_TASK DESCRIPTION_
Your answer should be every line with the word "演出播完", copied from the data below.

_MATERIAL FOR THIS TASK_
---*---

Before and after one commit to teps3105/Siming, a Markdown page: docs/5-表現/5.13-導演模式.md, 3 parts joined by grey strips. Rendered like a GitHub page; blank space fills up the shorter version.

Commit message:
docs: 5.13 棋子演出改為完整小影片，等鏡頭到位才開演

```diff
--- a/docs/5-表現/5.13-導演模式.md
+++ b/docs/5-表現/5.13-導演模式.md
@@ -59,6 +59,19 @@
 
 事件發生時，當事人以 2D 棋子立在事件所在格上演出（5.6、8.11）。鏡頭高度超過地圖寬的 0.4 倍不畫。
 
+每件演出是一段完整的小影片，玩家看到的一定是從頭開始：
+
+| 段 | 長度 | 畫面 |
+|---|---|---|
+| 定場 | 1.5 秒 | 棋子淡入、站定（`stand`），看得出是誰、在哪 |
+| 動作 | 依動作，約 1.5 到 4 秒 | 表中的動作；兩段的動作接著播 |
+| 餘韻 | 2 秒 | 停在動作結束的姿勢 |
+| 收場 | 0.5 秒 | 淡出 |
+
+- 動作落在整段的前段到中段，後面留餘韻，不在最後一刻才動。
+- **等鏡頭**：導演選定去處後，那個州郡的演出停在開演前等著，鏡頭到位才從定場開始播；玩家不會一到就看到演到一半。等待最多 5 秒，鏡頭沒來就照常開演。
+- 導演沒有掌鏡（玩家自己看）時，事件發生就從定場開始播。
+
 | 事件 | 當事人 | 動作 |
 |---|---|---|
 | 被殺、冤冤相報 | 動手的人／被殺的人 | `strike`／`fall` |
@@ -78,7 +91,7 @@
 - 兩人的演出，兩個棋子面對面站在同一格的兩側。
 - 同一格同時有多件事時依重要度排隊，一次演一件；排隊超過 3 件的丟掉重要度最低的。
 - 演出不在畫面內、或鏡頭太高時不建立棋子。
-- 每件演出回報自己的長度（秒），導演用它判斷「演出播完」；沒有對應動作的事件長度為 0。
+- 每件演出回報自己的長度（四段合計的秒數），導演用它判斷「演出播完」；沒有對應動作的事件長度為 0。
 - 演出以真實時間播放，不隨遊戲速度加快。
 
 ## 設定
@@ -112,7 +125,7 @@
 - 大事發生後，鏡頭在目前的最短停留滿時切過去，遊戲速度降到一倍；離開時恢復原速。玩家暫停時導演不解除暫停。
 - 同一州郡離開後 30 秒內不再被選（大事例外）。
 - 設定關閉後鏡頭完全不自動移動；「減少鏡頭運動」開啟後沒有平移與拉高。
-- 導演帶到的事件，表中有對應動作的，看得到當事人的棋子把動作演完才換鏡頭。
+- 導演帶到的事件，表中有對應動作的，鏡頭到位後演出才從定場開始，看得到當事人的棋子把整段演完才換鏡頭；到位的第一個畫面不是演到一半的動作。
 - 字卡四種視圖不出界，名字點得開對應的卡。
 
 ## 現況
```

---*---

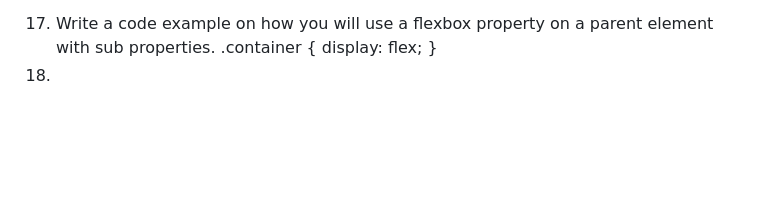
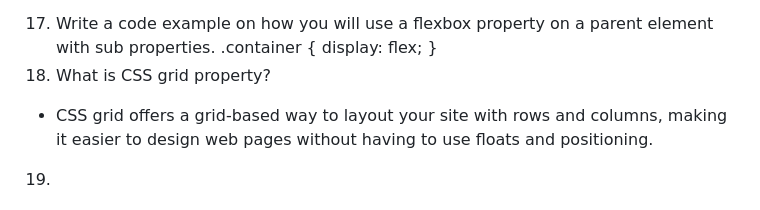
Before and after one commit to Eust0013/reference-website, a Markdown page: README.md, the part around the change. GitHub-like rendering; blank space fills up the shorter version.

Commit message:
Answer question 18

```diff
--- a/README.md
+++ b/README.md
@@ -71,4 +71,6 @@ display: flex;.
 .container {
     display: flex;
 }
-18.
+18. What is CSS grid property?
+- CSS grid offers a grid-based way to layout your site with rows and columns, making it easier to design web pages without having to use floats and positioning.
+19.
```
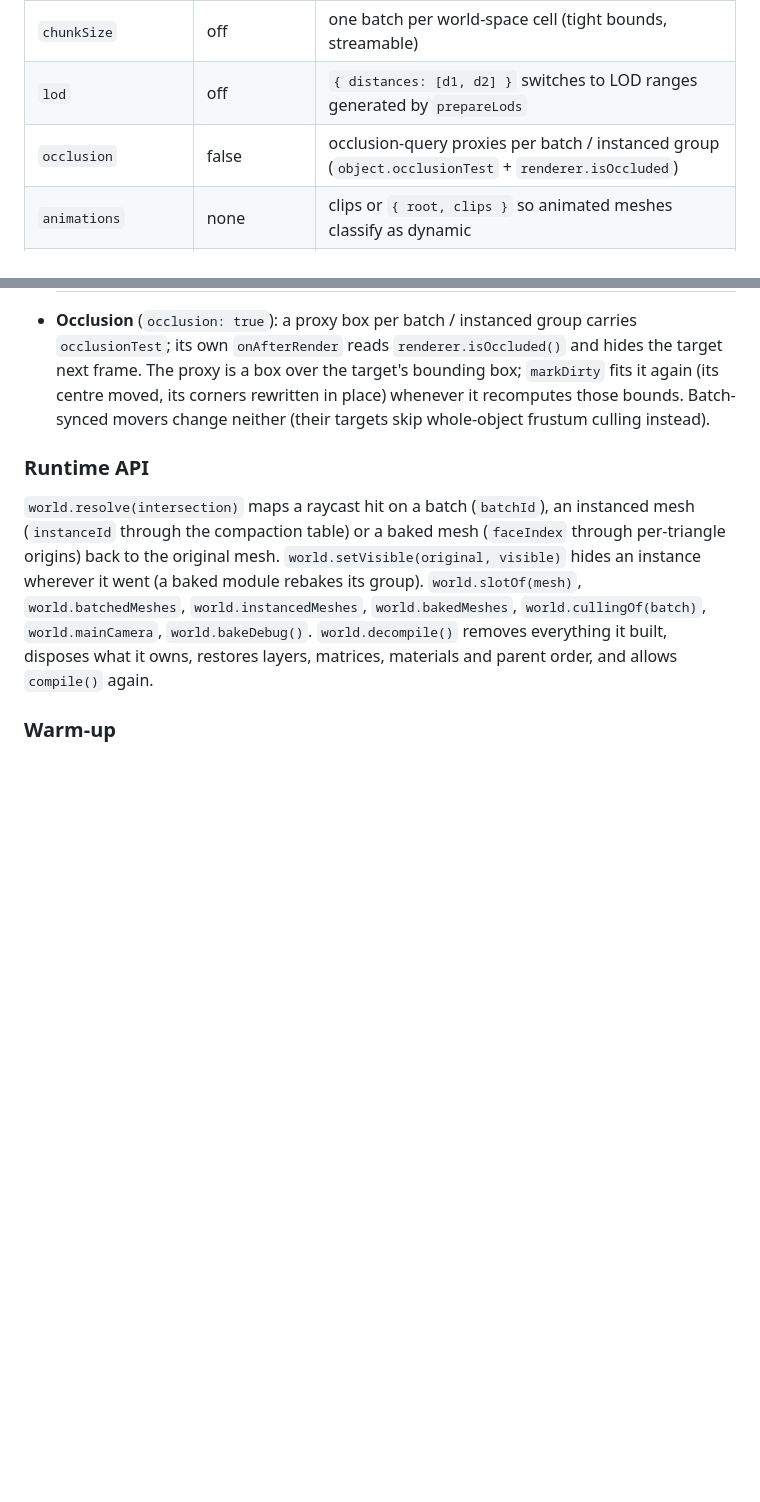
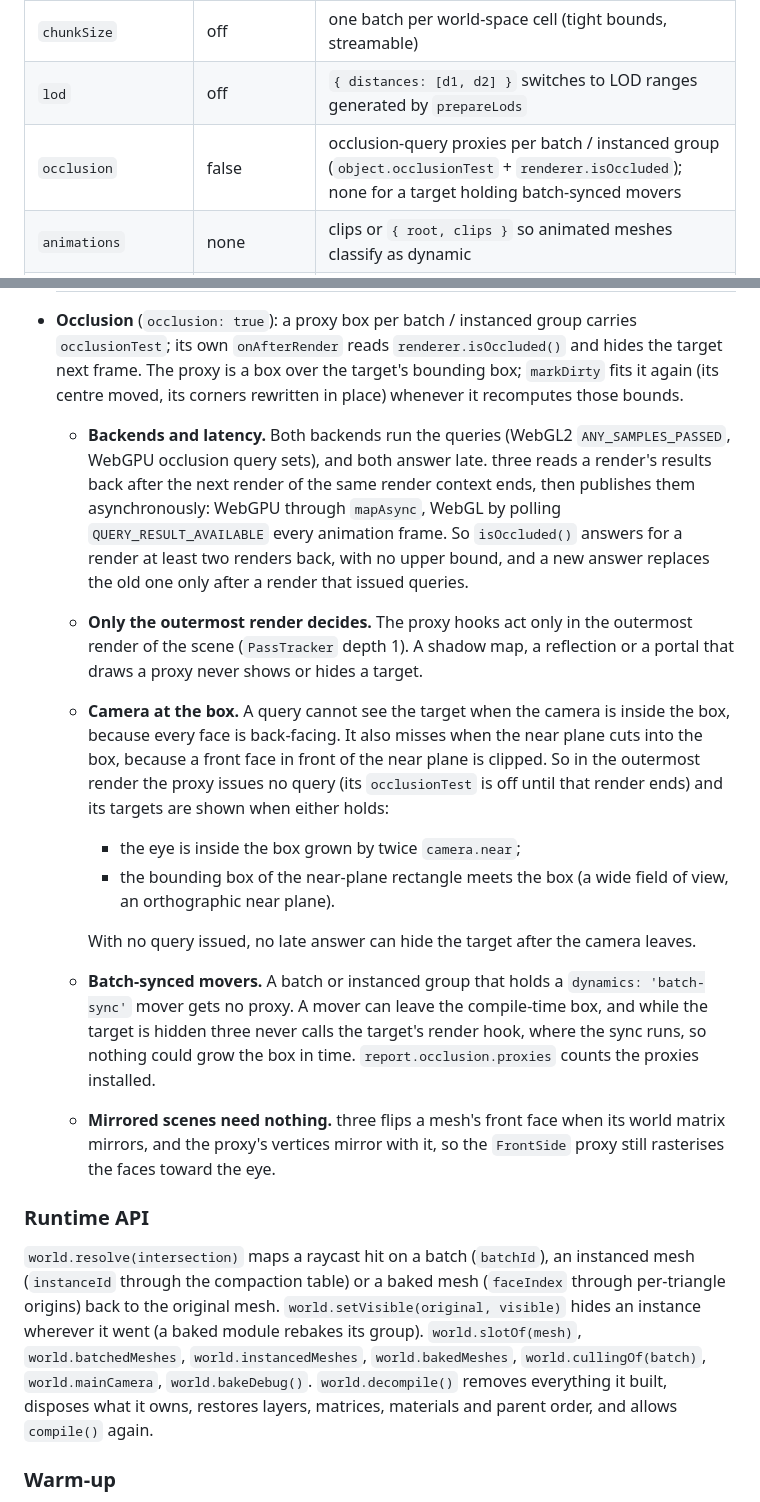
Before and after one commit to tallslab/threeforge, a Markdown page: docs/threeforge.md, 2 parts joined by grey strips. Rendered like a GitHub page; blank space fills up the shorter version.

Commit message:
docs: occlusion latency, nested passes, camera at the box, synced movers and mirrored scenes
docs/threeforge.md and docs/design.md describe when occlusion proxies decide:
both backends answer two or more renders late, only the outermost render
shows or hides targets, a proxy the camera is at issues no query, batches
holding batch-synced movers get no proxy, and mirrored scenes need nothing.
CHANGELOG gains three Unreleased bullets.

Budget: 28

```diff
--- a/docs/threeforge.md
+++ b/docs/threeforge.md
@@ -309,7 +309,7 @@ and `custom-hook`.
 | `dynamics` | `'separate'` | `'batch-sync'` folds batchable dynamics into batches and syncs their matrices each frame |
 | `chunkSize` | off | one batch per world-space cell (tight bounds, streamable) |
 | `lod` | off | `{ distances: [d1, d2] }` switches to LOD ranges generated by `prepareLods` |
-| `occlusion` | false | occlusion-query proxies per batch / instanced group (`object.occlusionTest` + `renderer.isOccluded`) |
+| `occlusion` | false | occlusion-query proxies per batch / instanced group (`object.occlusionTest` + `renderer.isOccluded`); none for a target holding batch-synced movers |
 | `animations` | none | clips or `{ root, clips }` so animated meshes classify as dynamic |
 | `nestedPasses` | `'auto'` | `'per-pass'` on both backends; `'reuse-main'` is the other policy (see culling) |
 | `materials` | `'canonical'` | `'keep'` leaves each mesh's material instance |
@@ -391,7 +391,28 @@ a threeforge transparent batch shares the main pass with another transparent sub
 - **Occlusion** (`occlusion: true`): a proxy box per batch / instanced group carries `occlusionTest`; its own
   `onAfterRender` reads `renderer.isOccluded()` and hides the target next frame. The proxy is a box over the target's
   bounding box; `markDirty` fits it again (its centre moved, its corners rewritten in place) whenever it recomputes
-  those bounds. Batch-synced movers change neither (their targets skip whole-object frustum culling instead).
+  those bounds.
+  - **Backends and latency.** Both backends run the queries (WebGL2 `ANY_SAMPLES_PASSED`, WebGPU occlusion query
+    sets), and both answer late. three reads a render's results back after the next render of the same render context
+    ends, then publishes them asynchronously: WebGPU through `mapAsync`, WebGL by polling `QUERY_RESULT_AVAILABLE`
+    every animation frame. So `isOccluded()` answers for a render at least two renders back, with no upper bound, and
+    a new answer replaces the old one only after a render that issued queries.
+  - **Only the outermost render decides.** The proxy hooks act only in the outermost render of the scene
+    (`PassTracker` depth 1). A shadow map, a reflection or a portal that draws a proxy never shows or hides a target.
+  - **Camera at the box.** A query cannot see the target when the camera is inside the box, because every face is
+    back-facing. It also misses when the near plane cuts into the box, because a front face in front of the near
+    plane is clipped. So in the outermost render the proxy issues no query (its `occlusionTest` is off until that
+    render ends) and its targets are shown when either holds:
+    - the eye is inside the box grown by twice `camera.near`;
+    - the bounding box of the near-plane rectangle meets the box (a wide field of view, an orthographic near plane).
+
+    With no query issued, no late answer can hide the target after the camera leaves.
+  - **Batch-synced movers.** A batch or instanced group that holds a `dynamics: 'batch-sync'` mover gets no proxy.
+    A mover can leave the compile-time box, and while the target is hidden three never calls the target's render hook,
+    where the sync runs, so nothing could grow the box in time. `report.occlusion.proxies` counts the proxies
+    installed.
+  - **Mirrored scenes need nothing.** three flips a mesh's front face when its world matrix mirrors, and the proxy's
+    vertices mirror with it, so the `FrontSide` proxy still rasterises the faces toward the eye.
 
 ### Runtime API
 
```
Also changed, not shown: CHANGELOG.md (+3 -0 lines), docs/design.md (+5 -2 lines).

---*---

_WRITTEN ANSWER_
-- 每件演出回報自己的長度（秒），導演用它判斷「演出播完」；沒有對應動作的事件長度為 0。
+- 每件演出回報自己的長度（四段合計的秒數），導演用它判斷「演出播完」；沒有對應動作的事件長度為 0。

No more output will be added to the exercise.